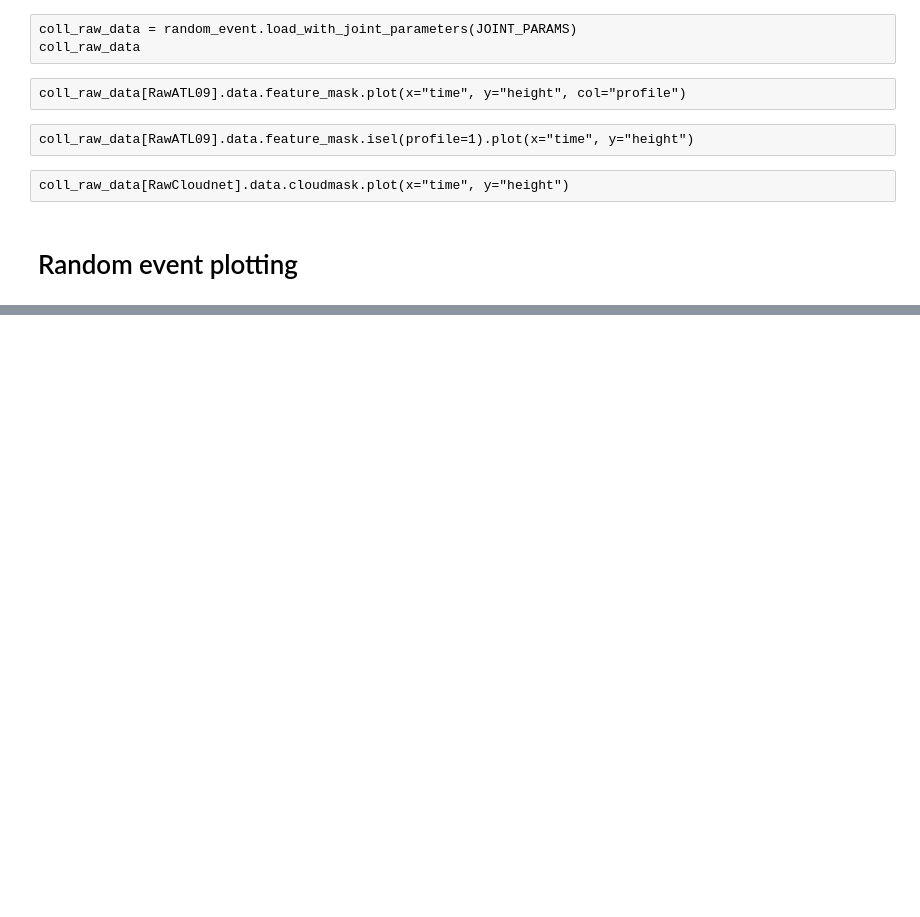
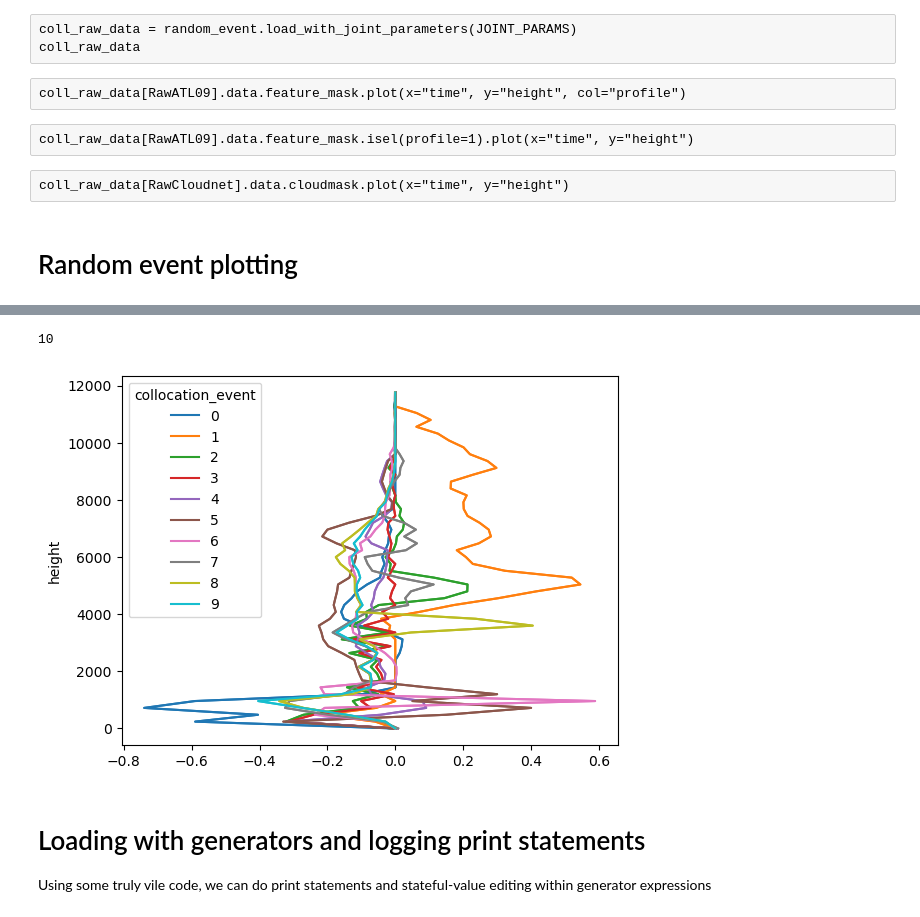
Before and after one commit to DAndrewA/sat-val-framework, a Jupyter notebook: example/local_tests/test_CollocationEventList.ipynb, the cells around one changed output, grey strips where cells are left out. Drawn from its saved outputs; the diff is of its cells as text; code cells hidden in the pictures; blank space fills up the shorter version.

```diff
--- a/example/local_tests/test_CollocationEventList.ipynb
+++ b/example/local_tests/test_CollocationEventList.ipynb
@@ -201,0 +272,11 @@ plt.show()
+# %%
+%%time
+collocated_raw_data = (
+    raw_data
+    for collocation_event in all_collocation_events[slice_of_events]
+    if (raw_data := collocation_event.load_with_joint_parameters(JOINT_PARAMS)) is not None
+    if not any(
+        value is None
+        for value in (raw_data).values()
+    )
+)
@@ -201,0 +286,6 @@ plt.show()
+# %%
+%%time
+collocated_homogenised_data = (
+    collocated_h := raw_data_pair.homogenise_to(vcf.VCF_240m)
+    for raw_data_pair in collocated_raw_data
+)
@@ -201,0 +295,7 @@ plt.show()
+# %%
+%%time
+events_considered = 0
+paired_vcfs = (
+    (pair_vcf_dataset_from_collocated_homogenised_data(coll_H), events_considered := events_considered + 1)[0]
+    for coll_H in collocated_homogenised_data
+)
@@ -201,0 +305,7 @@ plt.show()
+# %%
+%%time
+multiple_vcf_pairs = xr.concat(
+    paired_vcfs,
+    dim="collocation_event"
+)
+multiple_vcf_pairs
@@ -201,0 +327,12 @@ plt.show()
+# %%
+events_considered
+# %% [output]
+10
+# %%
+(multiple_vcf_pairs.vcf_atl09 - multiple_vcf_pairs.vcf_cloudnet).plot(y="height", hue="collocation_event")
+plt.show()
+# %% [output]
+[figure, added]
+# %% [markdown]
+# Loading with generators and logging print statements
+Using some truly vile code, we can do print statements and stateful-value editing within generator expressions
```
Also changed, not shown: parts of 31 cells of this notebook.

★ ★ ★

§ WORK INSTRUCTION: Please print each record above again exactly, but omit any pictures.

§ EXERCISE SOLUTION:
Before and after one commit to DAndrewA/sat-val-framework, a Jupyter notebook: example/local_tests/test_CollocationEventList.ipynb, the cells around one changed output, grey strips where cells are left out. Drawn from its saved outputs; the diff is of its cells as text; code cells hidden in the pictures; blank space fills up the shorter version.

```diff
--- a/example/local_tests/test_CollocationEventList.ipynb
+++ b/example/local_tests/test_CollocationEventList.ipynb
@@ -201,0 +272,11 @@ plt.show()
+# %%
+%%time
+collocated_raw_data = (
+    raw_data
+    for collocation_event in all_collocation_events[slice_of_events]
+    if (raw_data := collocation_event.load_with_joint_parameters(JOINT_PARAMS)) is not None
+    if not any(
+        value is None
+        for value in (raw_data).values()
+    )
+)
@@ -201,0 +286,6 @@ plt.show()
+# %%
+%%time
+collocated_homogenised_data = (
+    collocated_h := raw_data_pair.homogenise_to(vcf.VCF_240m)
+    for raw_data_pair in collocated_raw_data
+)
@@ -201,0 +295,7 @@ plt.show()
+# %%
+%%time
+events_considered = 0
+paired_vcfs = (
+    (pair_vcf_dataset_from_collocated_homogenised_data(coll_H), events_considered := events_considered + 1)[0]
+    for coll_H in collocated_homogenised_data
+)
@@ -201,0 +305,7 @@ plt.show()
+# %%
+%%time
+multiple_vcf_pairs = xr.concat(
+    paired_vcfs,
+    dim="collocation_event"
+)
+multiple_vcf_pairs
@@ -201,0 +327,12 @@ plt.show()
+# %%
+events_considered
+# %% [output]
+10
+# %%
+(multiple_vcf_pairs.vcf_atl09 - multiple_vcf_pairs.vcf_cloudnet).plot(y="height", hue="collocation_event")
+plt.show()
+# %% [output]
+[figure, added]
+# %% [markdown]
+# Loading with generators and logging print statements
+Using some truly vile code, we can do print statements and stateful-value editing within generator expressions
```
Also changed, not shown: parts of 31 cells of this notebook.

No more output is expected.